(Adds details from presentation, BNYMellon comment)
By Svea Herbst-Bayliss and Tim McLaughlin
BOSTON, April 7 (Reuters) - Activist hedge fund Marcato Capital Management on Tuesday said BNY Mellon Corp’s employee base is “bloated” and disproportionately larger than its rivals.
Marcato, which owns about 1.6 percent of BNY Mellon’s stock, previously has called for the ouster of Chief Executive Gerald Hassell, saying he has missed profit targets and has failed to streamline the bank’s expense base.
BNY Mellon, the world’s largest trust bank, declined to comment.
Marcato, a $3 billion fund led by Richard McGuire, said BNY Mellon rivals, including State Street Corp, Vanguard Group and BlackRock Inc, have far fewer employees. BNY Mellon’s latest headcount was 50,300, compared with State Street’s nearly 30,000, Vanguard’s 14,200 and about 12,200 at BlackRock, according to Marcato’s presentation and company filings.
In an earlier analysis released last month, Marcato estimated that BNY Mellon has 10,000 “excess” employees. That represents about 20 percent of the bank’s workforce.
BNY Mellon’s headcount has increased 3 percent from 48,700 at the end of 2011, according to its financial statements.
Roughly one month ago, the bank defended its chief and the progress he had made.
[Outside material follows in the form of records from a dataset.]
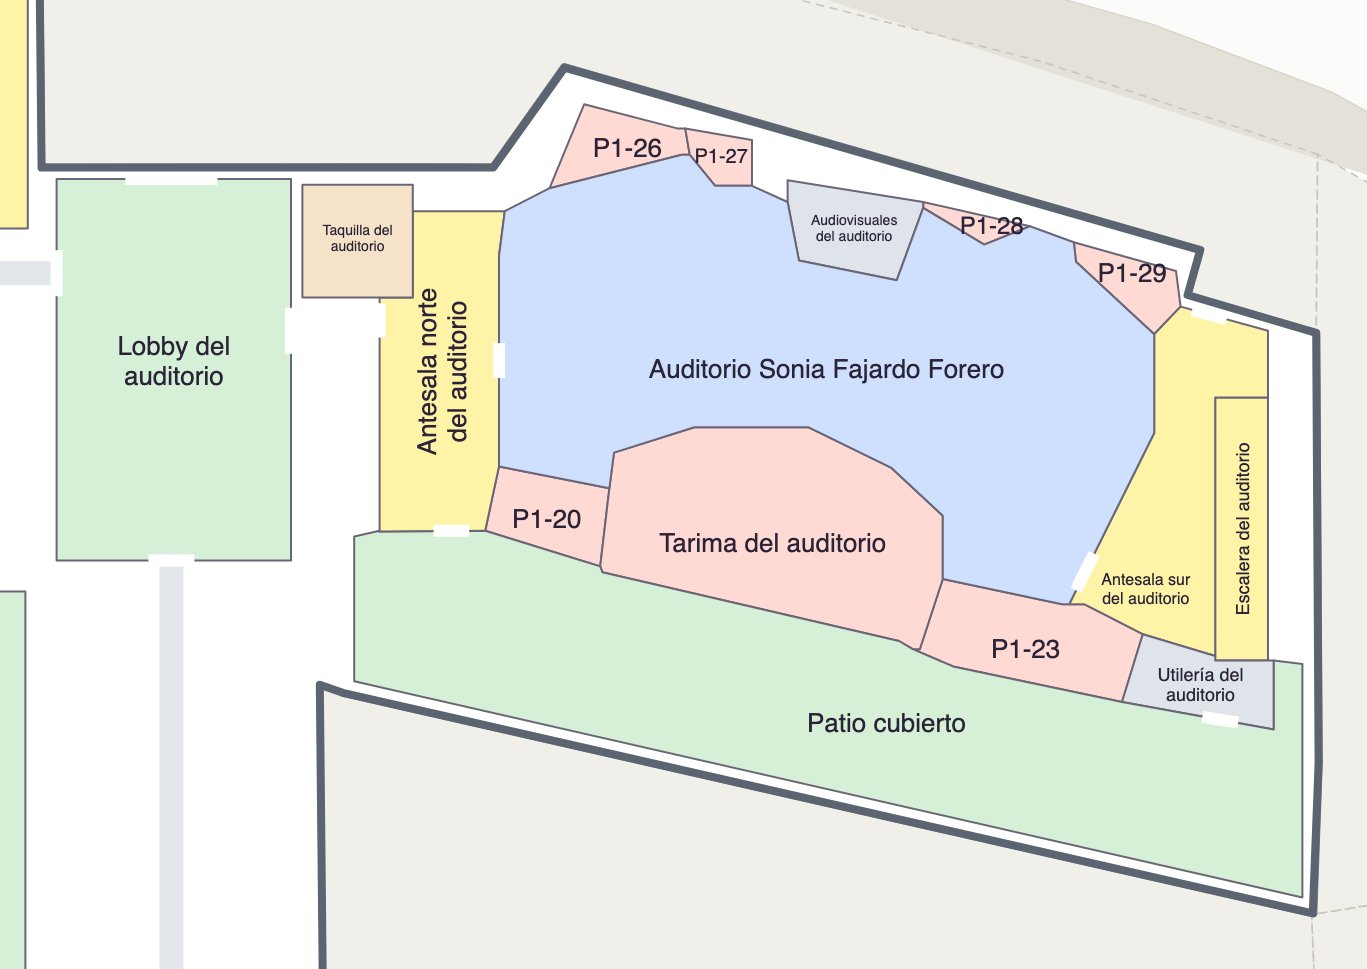
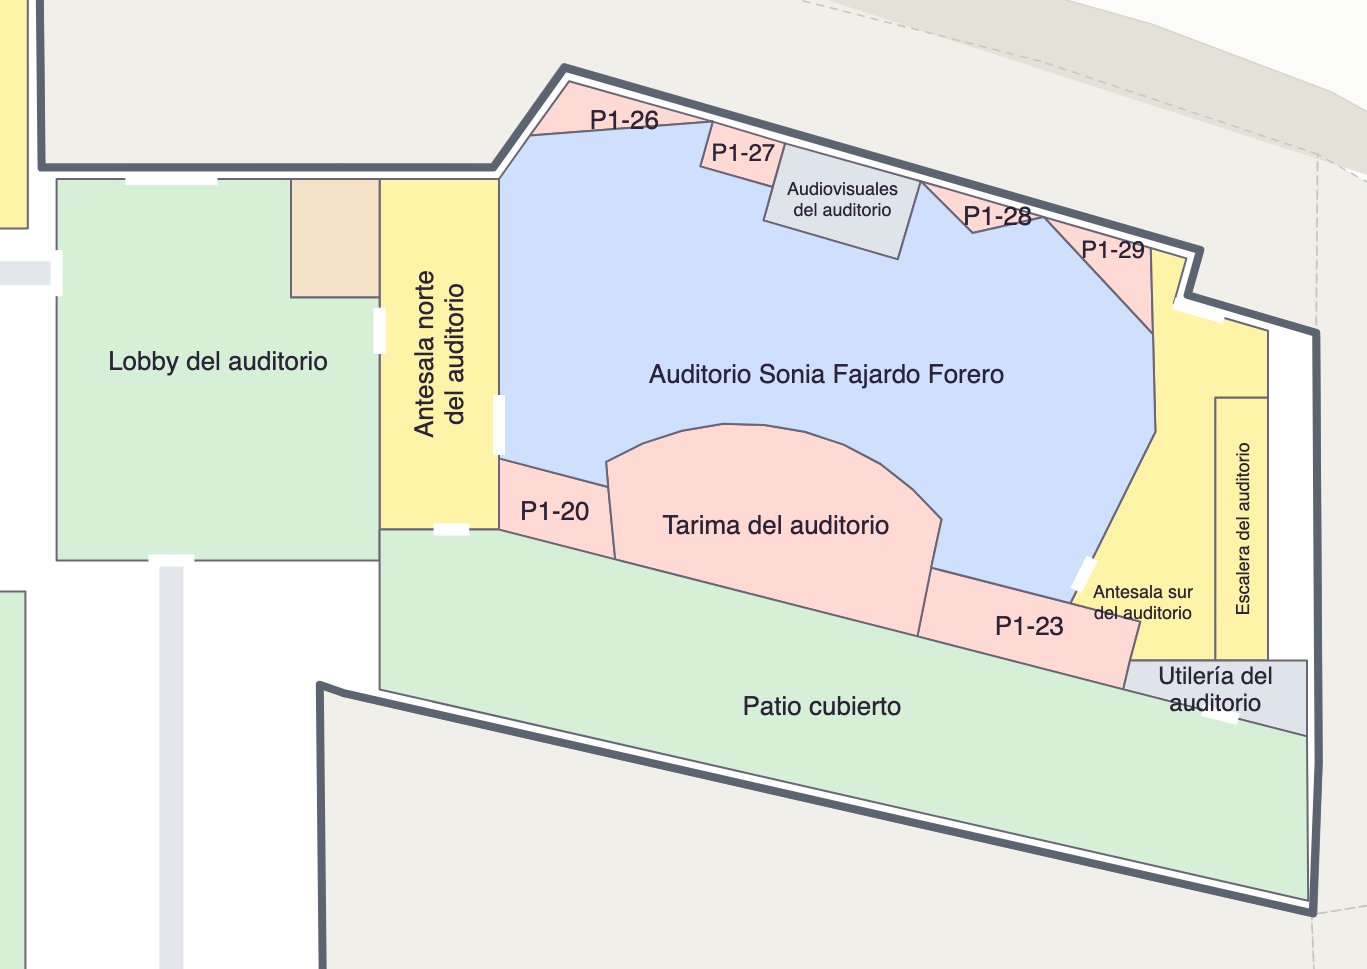
docs: update the captures and the backend state for the wing built from lines
Refs #218

diff --git a/docs/state/backend.md b/docs/state/backend.md
@@ -1,6 +1,6 @@
 # Backend State
 
-> Owner: Backend. As of 2026-11-05, `develop` at `6ac0ea0`. Backend | Local: EC P1's auditorium redrawn from its own
+> Owner: Backend. As of 2026-11-16, `develop` at `6ac0ea0`. Backend | Local: EC P1's auditorium redrawn from its own
 > plan's walls, with the floor's outline and the Carrera 9A passage (#218).
 
 ---
@@ -66,10 +66,12 @@
 
 - **EC P1's auditorium, outline and Carrera 9A exit (#218, `feature/ec-p1-turned-auditorium`):**
   - The auditorium's plan laid over the floor's fits by scale, a quarter turn and a shift (corners within 0.8%);
-    the wing is Brian's outline over that plan, laid by the survey similarity, with every seat the plan prints
-    inside the hall (`scripts/plan-tracing/wip/aud_walls.py`; a first version as a square block was refused).
-    `register.py` gained `"turned"` (a block's own frame), `"drawn"` (rooms given in floor units) and
-    `"outline"`; `ec-surveyed.json` uses `"drawn"` and `"outline"`.
+    the wing is built from straight lines: the outline's (the tape's) for the north wall, chamfer and Calle 62, and
+    lines fitted on that plan for the south wall, the hall's east wall and the stage; each room is an intersection of
+    them and the hall what is left, with every seat the plan prints inside it (`scripts/plan-tracing/wip/aud_walls.py`;
+    a square block and then Brian's traced outlines were refused). `register.py` gained `"turned"`, `"drawn"` (rooms
+    given in floor units) and `"outline"`; `ec-surveyed.json` uses `"drawn"` and `"outline"`. The guard's booth is
+    now the tape's (1.52 x 1.69 m); the passage's width waits on Brian (point 14 of Core's review).
   - The floor's `outline` is the surveyed parts on P1, the open patio and the passage between the tower and the
     Casa de Francisco de Paula Vélez's lot line, out to the sidewalk: no contract change was needed for the
     casa's wall. The gate onto the Carrera 9A is 2.5 m, as the survey measured it (a-10).

diff --git a/docs/map/capturas/ec-p1-218/README.md b/docs/map/capturas/ec-p1-218/README.md
@@ -1,4 +1,4 @@
-# EC P1: the auditorium from its plan, the outline and the Carrera 9A exit (#218)
+# EC P1: the auditorium built from the plan's walls, the outline and the Carrera 9A exit (#218)
 
 Review captures for #218. A copy is on Brian's Mac in `~/Documents/KApp/mapa-pisos/ec-p1-218/`.
 
@@ -6,7 +6,7 @@ Review captures for #218. A copy is on Brian's Mac in `~/Documents/KApp/mapa-pis
 |---|---|
 | `1-superposicion-planos-AU-sobre-P1.jpg` | The auditorium's evacuation plan (magenta lines) laid over the floor's, fitted by scale, a quarter turn and a shift on the wing's five outer corners |
 | `2-antes-V016-sobre-plano-AU.jpg` | V016's auditorium (red) over the auditorium's plan, in the floor's units |
-| `3-despues-sobre-plano-AU.jpg` | The wing as now drawn (blue) over the same plan; doors in green, and the plan's seats in red, every one inside the hall |
+| `3-despues-sobre-plano-AU.jpg` | The wing as now drawn (blue, doors green) over the auditorium's plan (magenta), its seats in red, every one inside the hall, and the floor's outline on top (dark grey) |
 | `5-render-despues.jpg` | The whole floor as `scripts/render-map-base.py` draws it now: outline, corridors and doors as the apps draw them |
 | `6-ala-auditorio-antes.jpg`, `7-ala-auditorio-despues.jpg` | The auditorium's wing, before and after |
 | `8-salida-9A-antes.jpg`, `9-salida-9A-despues.jpg` | The passage to the Carrera 9A, before and after |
A spokesman said, “Under Gerald Hassell’s leadership, BNY Mellon has continued to increase shareholder value, reduce costs, improve margins and streamline the organization, which our results clearly demonstrate.”
But Marcato’s presentation, which was posted on the website www.abetterbankofnewyork.com, says that the bank’s business is less productive, that costs have gone up and that margins have fallen. While the company’s share price has nearly doubled during Hassell’s tenure, Marcato says the company benefited more from improved market sentiment, which also helped its rivals, than strong earnings growth.
In the presentation, the fund said Hassell, a company veteran who was promoted to the top job when Bob Kelly abruptly left in 2011, has largely kept earnings targets steady even as he faces pressure from a handful of shareholders.
“Despite rhetoric about ‘moving faster and with greater sense of speed and urgency,’ new targets imply business as usual,” the hedge fund said in its presentation. (Reporting by Svea Herbst-Bayliss and Tim McLaughlin; editing by Andrew Hay)